# WHAT IS BEING ASKED
Please copy each line below that contains the string "OpenWayback".
Segment Start: INFORMATION SHOWN
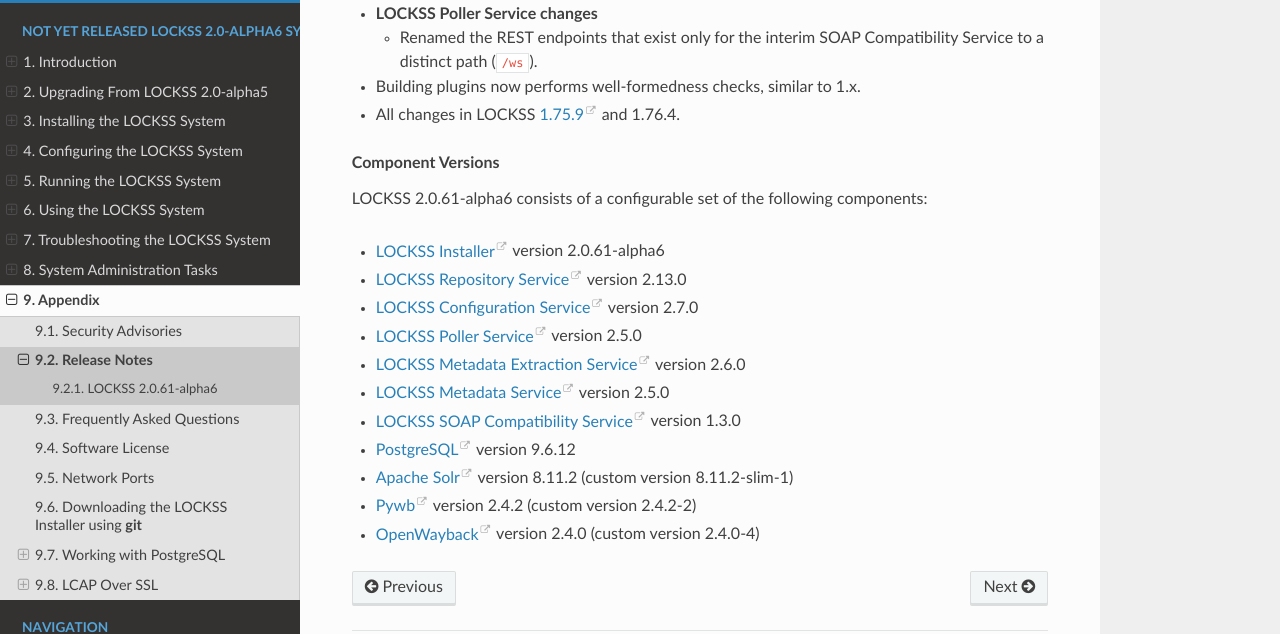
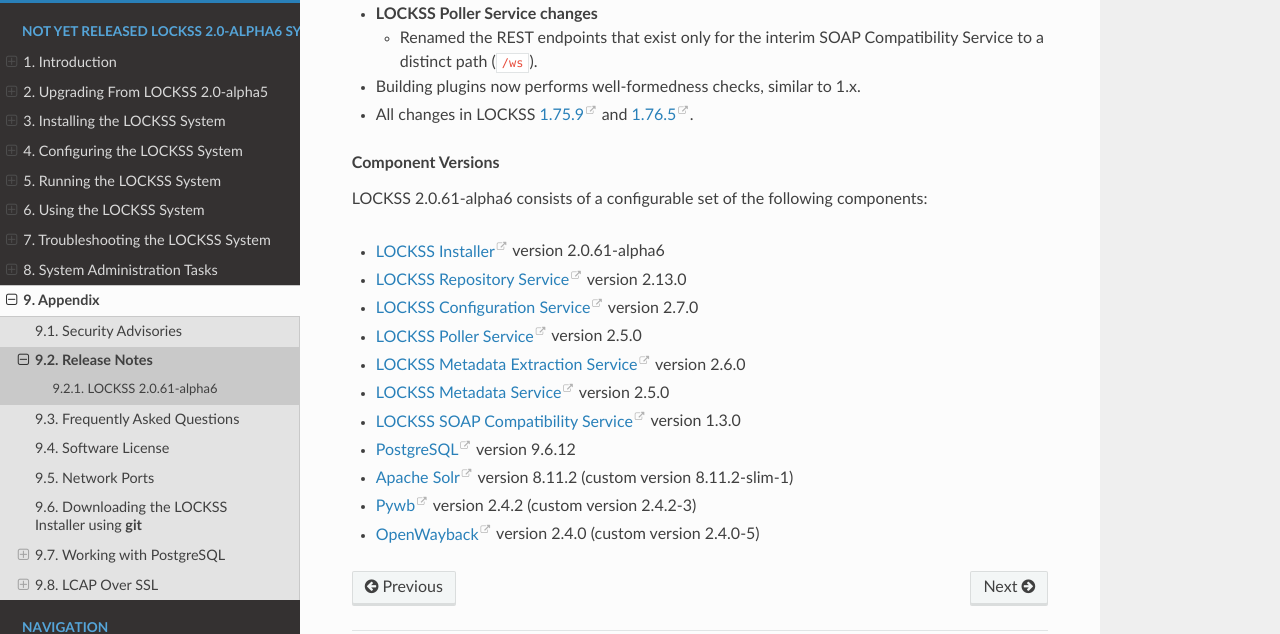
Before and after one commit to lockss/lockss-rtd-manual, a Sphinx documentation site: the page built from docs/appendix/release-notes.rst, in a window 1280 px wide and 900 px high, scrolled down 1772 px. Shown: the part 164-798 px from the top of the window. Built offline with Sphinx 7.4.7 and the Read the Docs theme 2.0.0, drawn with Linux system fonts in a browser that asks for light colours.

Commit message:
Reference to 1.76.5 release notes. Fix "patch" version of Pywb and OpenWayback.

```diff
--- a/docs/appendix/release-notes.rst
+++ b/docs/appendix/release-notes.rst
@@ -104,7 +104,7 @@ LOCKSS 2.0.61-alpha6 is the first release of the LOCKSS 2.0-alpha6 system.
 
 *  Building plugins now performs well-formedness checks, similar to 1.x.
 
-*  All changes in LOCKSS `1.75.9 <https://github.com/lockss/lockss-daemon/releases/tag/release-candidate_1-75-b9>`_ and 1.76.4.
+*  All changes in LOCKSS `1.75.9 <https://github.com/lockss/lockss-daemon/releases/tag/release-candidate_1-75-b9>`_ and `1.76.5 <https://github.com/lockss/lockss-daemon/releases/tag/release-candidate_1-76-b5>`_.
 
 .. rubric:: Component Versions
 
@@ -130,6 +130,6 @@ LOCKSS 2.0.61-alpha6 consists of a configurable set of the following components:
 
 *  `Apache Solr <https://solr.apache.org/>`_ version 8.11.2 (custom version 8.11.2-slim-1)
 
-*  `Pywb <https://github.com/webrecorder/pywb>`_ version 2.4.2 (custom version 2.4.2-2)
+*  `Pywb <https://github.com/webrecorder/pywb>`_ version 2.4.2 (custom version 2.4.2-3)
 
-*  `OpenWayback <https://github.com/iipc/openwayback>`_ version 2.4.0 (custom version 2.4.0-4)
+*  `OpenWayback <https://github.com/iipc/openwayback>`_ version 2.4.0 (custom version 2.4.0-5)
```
Segment End: INFORMATION SHOWN
# RESPONSE
Reference to 1.76.5 release notes. Fix "patch" version of Pywb and OpenWayback.
-*  `OpenWayback <https://github.com/iipc/openwayback>`_ version 2.4.0 (custom version 2.4.0-4)
+*  `OpenWayback <https://github.com/iipc/openwayback>`_ version 2.4.0 (custom version 2.4.0-5)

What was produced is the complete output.